### PROBLEM DESCRIPTION
Return all the entries below exactly, except for the images they hold.

### DATA RECORDS
##########

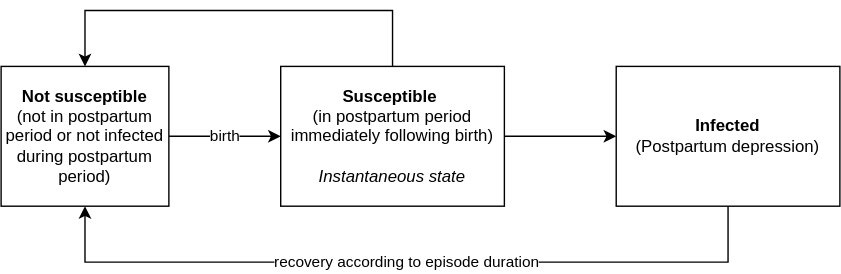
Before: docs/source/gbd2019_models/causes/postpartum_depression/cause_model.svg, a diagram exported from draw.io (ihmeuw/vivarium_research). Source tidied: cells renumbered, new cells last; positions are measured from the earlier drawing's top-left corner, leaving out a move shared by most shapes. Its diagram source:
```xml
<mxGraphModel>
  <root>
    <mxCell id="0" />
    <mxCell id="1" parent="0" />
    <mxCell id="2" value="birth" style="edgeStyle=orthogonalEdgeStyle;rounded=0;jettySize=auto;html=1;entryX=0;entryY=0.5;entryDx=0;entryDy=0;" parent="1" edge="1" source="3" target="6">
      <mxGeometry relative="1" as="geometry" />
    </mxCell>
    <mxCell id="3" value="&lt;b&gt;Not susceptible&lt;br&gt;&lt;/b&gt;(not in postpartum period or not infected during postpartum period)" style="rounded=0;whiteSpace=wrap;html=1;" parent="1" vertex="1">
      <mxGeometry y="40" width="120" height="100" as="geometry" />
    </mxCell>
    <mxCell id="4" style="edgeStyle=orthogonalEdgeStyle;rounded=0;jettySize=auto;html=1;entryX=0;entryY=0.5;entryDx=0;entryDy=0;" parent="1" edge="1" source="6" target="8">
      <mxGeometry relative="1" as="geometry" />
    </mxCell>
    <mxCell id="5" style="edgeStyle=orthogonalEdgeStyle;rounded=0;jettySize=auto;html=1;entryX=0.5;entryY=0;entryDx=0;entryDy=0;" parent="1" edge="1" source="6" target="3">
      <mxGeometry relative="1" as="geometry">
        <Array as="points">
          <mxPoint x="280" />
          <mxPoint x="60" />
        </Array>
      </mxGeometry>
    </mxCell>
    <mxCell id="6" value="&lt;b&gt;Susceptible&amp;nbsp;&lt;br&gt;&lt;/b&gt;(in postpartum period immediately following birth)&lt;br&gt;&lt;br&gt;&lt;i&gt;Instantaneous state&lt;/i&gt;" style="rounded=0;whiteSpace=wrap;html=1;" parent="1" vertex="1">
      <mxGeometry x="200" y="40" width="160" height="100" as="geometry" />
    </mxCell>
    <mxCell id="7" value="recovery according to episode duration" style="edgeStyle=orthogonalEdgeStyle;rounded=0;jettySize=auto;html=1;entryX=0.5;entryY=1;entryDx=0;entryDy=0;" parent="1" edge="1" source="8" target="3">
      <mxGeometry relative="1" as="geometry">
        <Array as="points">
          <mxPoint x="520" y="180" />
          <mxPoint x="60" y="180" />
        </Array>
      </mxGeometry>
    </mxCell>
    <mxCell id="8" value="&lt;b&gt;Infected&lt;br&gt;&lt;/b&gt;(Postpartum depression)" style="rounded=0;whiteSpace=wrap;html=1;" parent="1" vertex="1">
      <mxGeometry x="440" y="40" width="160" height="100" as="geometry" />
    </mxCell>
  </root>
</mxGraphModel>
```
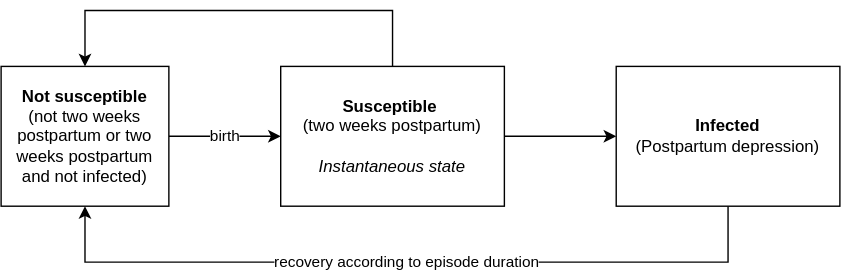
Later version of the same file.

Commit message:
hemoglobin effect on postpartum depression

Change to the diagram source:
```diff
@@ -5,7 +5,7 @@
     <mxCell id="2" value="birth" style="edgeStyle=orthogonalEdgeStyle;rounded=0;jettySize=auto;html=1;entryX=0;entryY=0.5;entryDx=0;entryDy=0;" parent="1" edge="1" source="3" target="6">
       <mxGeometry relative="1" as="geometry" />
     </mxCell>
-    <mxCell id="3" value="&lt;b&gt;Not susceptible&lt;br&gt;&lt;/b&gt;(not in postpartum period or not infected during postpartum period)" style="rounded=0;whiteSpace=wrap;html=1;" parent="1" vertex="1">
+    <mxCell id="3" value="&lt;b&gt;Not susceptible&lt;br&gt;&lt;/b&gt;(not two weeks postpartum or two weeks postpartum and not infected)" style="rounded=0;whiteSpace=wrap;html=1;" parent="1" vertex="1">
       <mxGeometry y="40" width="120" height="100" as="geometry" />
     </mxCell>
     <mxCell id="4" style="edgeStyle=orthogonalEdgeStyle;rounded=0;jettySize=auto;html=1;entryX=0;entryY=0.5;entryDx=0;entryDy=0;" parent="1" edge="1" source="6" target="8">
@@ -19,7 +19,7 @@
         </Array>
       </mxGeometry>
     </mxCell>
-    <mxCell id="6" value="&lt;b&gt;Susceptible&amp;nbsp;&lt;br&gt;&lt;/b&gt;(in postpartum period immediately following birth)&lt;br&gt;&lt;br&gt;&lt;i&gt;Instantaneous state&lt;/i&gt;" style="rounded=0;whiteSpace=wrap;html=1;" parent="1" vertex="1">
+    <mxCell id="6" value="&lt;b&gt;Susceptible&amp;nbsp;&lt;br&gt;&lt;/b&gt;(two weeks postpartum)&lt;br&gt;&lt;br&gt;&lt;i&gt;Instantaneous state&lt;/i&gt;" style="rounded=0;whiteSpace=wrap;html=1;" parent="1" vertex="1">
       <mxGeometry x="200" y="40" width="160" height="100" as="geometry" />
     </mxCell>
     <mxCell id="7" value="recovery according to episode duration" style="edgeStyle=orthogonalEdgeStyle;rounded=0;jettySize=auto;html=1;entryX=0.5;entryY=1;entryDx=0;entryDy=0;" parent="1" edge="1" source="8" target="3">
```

##########

### SOLUTION FOR THIS PROBLEM
Before: docs/source/gbd2019_models/causes/postpartum_depression/cause_model.svg, a diagram exported from draw.io (ihmeuw/vivarium_research). Source tidied: cells renumbered, new cells last; positions are measured from the earlier drawing's top-left corner, leaving out a move shared by most shapes. Its diagram source:
```xml
<mxGraphModel>
  <root>
    <mxCell id="0" />
    <mxCell id="1" parent="0" />
    <mxCell id="2" value="birth" style="edgeStyle=orthogonalEdgeStyle;rounded=0;jettySize=auto;html=1;entryX=0;entryY=0.5;entryDx=0;entryDy=0;" parent="1" edge="1" source="3" target="6">
      <mxGeometry relative="1" as="geometry" />
    </mxCell>
    <mxCell id="3" value="&lt;b&gt;Not susceptible&lt;br&gt;&lt;/b&gt;(not in postpartum period or not infected during postpartum period)" style="rounded=0;whiteSpace=wrap;html=1;" parent="1" vertex="1">
      <mxGeometry y="40" width="120" height="100" as="geometry" />
    </mxCell>
    <mxCell id="4" style="edgeStyle=orthogonalEdgeStyle;rounded=0;jettySize=auto;html=1;entryX=0;entryY=0.5;entryDx=0;entryDy=0;" parent="1" edge="1" source="6" target="8">
      <mxGeometry relative="1" as="geometry" />
    </mxCell>
    <mxCell id="5" style="edgeStyle=orthogonalEdgeStyle;rounded=0;jettySize=auto;html=1;entryX=0.5;entryY=0;entryDx=0;entryDy=0;" parent="1" edge="1" source="6" target="3">
      <mxGeometry relative="1" as="geometry">
        <Array as="points">
          <mxPoint x="280" />
          <mxPoint x="60" />
        </Array>
      </mxGeometry>
    </mxCell>
    <mxCell id="6" value="&lt;b&gt;Susceptible&amp;nbsp;&lt;br&gt;&lt;/b&gt;(in postpartum period immediately following birth)&lt;br&gt;&lt;br&gt;&lt;i&gt;Instantaneous state&lt;/i&gt;" style="rounded=0;whiteSpace=wrap;html=1;" parent="1" vertex="1">
      <mxGeometry x="200" y="40" width="160" height="100" as="geometry" />
    </mxCell>
    <mxCell id="7" value="recovery according to episode duration" style="edgeStyle=orthogonalEdgeStyle;rounded=0;jettySize=auto;html=1;entryX=0.5;entryY=1;entryDx=0;entryDy=0;" parent="1" edge="1" source="8" target="3">
      <mxGeometry relative="1" as="geometry">
        <Array as="points">
          <mxPoint x="520" y="180" />
          <mxPoint x="60" y="180" />
        </Array>
      </mxGeometry>
    </mxCell>
    <mxCell id="8" value="&lt;b&gt;Infected&lt;br&gt;&lt;/b&gt;(Postpartum depression)" style="rounded=0;whiteSpace=wrap;html=1;" parent="1" vertex="1">
      <mxGeometry x="440" y="40" width="160" height="100" as="geometry" />
    </mxCell>
  </root>
</mxGraphModel>
```
Later version of the same file.

Commit message:
hemoglobin effect on postpartum depression

Change to the diagram source:
```diff
@@ -5,7 +5,7 @@
     <mxCell id="2" value="birth" style="edgeStyle=orthogonalEdgeStyle;rounded=0;jettySize=auto;html=1;entryX=0;entryY=0.5;entryDx=0;entryDy=0;" parent="1" edge="1" source="3" target="6">
       <mxGeometry relative="1" as="geometry" />
     </mxCell>
-    <mxCell id="3" value="&lt;b&gt;Not susceptible&lt;br&gt;&lt;/b&gt;(not in postpartum period or not infected during postpartum period)" style="rounded=0;whiteSpace=wrap;html=1;" parent="1" vertex="1">
+    <mxCell id="3" value="&lt;b&gt;Not susceptible&lt;br&gt;&lt;/b&gt;(not two weeks postpartum or two weeks postpartum and not infected)" style="rounded=0;whiteSpace=wrap;html=1;" parent="1" vertex="1">
       <mxGeometry y="40" width="120" height="100" as="geometry" />
     </mxCell>
     <mxCell id="4" style="edgeStyle=orthogonalEdgeStyle;rounded=0;jettySize=auto;html=1;entryX=0;entryY=0.5;entryDx=0;entryDy=0;" parent="1" edge="1" source="6" target="8">
@@ -19,7 +19,7 @@
         </Array>
       </mxGeometry>
     </mxCell>
-    <mxCell id="6" value="&lt;b&gt;Susceptible&amp;nbsp;&lt;br&gt;&lt;/b&gt;(in postpartum period immediately following birth)&lt;br&gt;&lt;br&gt;&lt;i&gt;Instantaneous state&lt;/i&gt;" style="rounded=0;whiteSpace=wrap;html=1;" parent="1" vertex="1">
+    <mxCell id="6" value="&lt;b&gt;Susceptible&amp;nbsp;&lt;br&gt;&lt;/b&gt;(two weeks postpartum)&lt;br&gt;&lt;br&gt;&lt;i&gt;Instantaneous state&lt;/i&gt;" style="rounded=0;whiteSpace=wrap;html=1;" parent="1" vertex="1">
       <mxGeometry x="200" y="40" width="160" height="100" as="geometry" />
     </mxCell>
     <mxCell id="7" value="recovery according to episode duration" style="edgeStyle=orthogonalEdgeStyle;rounded=0;jettySize=auto;html=1;entryX=0.5;entryY=1;entryDx=0;entryDy=0;" parent="1" edge="1" source="8" target="3">
```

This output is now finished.